Collecting perception data in hard-to-reach areas and fragile contexts can be extremely challenging, but is necessary to better understand who is excluded, who feels excluded, and to measure horizontal inequalities. Doing so requires the use of innovative methodologies. In particular, technology is a valuable tool with which to access remote and conflict-affected areas where exclusion is likely to be the worst.
Using technology to collect data
The world has become increasingly digital with time—technology has now pervaded our daily lives. Given this, why shouldn’t technology play a key role in areas such as risk monitoring, data collection, or conflict prevention? There are several useful data collection methods now available to practitioners:

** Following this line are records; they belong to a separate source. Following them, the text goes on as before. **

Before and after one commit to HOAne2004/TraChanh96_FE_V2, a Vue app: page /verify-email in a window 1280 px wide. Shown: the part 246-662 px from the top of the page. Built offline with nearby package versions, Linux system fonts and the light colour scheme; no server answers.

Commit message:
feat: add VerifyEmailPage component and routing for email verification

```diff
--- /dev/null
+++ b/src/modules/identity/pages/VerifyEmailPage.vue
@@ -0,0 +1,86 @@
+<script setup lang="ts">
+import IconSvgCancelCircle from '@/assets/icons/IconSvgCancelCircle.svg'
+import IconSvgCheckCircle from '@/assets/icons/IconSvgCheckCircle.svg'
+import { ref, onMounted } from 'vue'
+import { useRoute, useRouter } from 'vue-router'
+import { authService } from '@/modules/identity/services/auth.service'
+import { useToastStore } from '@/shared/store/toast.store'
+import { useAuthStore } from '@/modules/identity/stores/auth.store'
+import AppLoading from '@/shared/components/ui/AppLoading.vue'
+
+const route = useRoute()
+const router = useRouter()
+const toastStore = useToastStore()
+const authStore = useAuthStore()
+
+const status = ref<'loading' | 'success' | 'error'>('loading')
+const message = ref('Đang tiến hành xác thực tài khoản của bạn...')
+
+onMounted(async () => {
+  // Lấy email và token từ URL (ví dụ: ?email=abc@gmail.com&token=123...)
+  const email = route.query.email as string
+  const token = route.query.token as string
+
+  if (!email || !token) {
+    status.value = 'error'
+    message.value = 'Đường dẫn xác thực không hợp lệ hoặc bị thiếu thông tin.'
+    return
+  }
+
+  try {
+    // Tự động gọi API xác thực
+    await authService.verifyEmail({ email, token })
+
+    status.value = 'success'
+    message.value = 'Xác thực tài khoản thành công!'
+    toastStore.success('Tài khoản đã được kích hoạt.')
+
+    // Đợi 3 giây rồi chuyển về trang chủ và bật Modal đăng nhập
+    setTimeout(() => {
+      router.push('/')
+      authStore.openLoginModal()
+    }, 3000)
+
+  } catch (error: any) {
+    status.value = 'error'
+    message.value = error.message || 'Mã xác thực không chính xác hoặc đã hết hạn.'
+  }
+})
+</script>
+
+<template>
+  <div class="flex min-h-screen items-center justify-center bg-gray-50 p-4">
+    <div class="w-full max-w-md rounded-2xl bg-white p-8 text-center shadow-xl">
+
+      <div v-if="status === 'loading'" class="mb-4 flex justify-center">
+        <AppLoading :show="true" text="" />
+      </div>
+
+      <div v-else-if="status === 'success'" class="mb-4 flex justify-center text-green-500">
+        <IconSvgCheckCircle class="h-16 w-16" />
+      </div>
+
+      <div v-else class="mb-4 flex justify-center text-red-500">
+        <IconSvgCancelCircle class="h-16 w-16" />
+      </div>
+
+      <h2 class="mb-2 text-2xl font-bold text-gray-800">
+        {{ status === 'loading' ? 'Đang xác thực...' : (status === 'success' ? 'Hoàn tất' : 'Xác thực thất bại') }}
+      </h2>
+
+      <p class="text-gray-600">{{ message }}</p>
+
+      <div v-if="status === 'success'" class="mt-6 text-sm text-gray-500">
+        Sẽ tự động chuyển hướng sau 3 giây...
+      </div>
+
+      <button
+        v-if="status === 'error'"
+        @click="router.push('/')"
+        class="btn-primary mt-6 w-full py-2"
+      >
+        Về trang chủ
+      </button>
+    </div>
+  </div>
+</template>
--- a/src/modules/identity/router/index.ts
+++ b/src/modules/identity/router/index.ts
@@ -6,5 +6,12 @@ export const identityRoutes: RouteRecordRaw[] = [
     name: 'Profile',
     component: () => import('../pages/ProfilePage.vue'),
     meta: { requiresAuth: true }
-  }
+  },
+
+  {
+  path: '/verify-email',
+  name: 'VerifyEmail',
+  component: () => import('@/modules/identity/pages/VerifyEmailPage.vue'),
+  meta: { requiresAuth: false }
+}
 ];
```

- Mobile data collection is the use of digital devices such as mobile phones, tablets, or laptops for data collection.
- Crowdsourcing and crowdseeding are real-time data collection methods that involve different technologies. Information is directly obtained from technology users who volunteer their own data (crowdsourcing), or from trained informants in the field (crowdseeding). The most-well known example of crowdsourcing is Ushahidi, an open-source software program for collecting information and undertaking interactive mapping, first used after the 2007 presidential election in Kenya.
- Social media monitoring extracts information from social media networks such as Twitter, Facebook, Google Plus, and so on.
- Geospatial technology refers to global positioning systems (GPS), geographical information systems (GIS), and remote sensing (RS). These tools can be used to do a geo-located mapping of violent incidents, for example.
How can we realize the full potential of new technologies?
Technology has a huge potential that has yet to be fully explored. Some researchers even talk of “Big Data for Conflict Prevention,” which alludes to “the full potential use of Big Data to support conflict prevention efforts.” In recent years, technology has played an increasing role in conflict prevention, but is not yet harnessed to its full and promising potential.
Information and communication technologies (ICT) and the data they generate can support efforts to prevent crisis and tackle causes of violence. ICT can help researchers collect quantitative and qualitative data more frequently in insecure or remote areas, through the use of digital surveys, SMS-administered polling, geo-spatial mapping, photographs, videos, and satellite imagery. These data provide key information about the drivers and warning signs of violence to support conflict-prevention approaches.
How can Big Data prevent conflict? By providing valuable information about individuals and communities in areas—even remote ones—where data are often unavailable, in near real time, with a good level of precision. If we assume that individuals and communities change their behavior when violent events occur, then Big Data can capture these changes. For example, satellite imagery can be used to detect mass movements. An analysis of tweets can help detect growing tensions, frustration, and calls for violence. For instance, before the 2013 presidential elections in Kenya, a search for hate speech was conducted in social media to identify early signs of violence.
Concrete examples, real success
In Sudan, the Crisis and Recovery Mapping and Analysis (CRMA) project undertook participatory mapping of threats and risks in 6 states of Sudan and 10 states of South Sudan. For that purpose, UNDP developed a GIS-enabled desktop database tool. During the 2015 election in Nigeria, Patrick Meier and his team used Artificial Intelligence for Monitoring Elections (AIME), a free and open source (experimental) solution that combines crowdsourcing with artificial intelligence to automatically identify tweets of interest during major elections. Crowdsourcing systems have the potential to be used for early warning, if the system is designed to produce frequent, consistent, and complete data. Cell phones can also be used in conflict-affected areas because of all the different data they passively generate each time a cell phone is used.
Technology has also changed the way people respond to crisis. Following the 2010 Haiti earthquake, for the first time, thousands of people volunteered online to support rescue operations. This gave rise to the Digital Humanitarians project which, through crowdsourcing, created a digital crisis map that showed the real-time evolution of the situation on the ground.
Technologies can break new ground in terms of conflict prevention, risk monitoring, and data collection. It is now up to practitioners to seize the opportunities these new tools offer.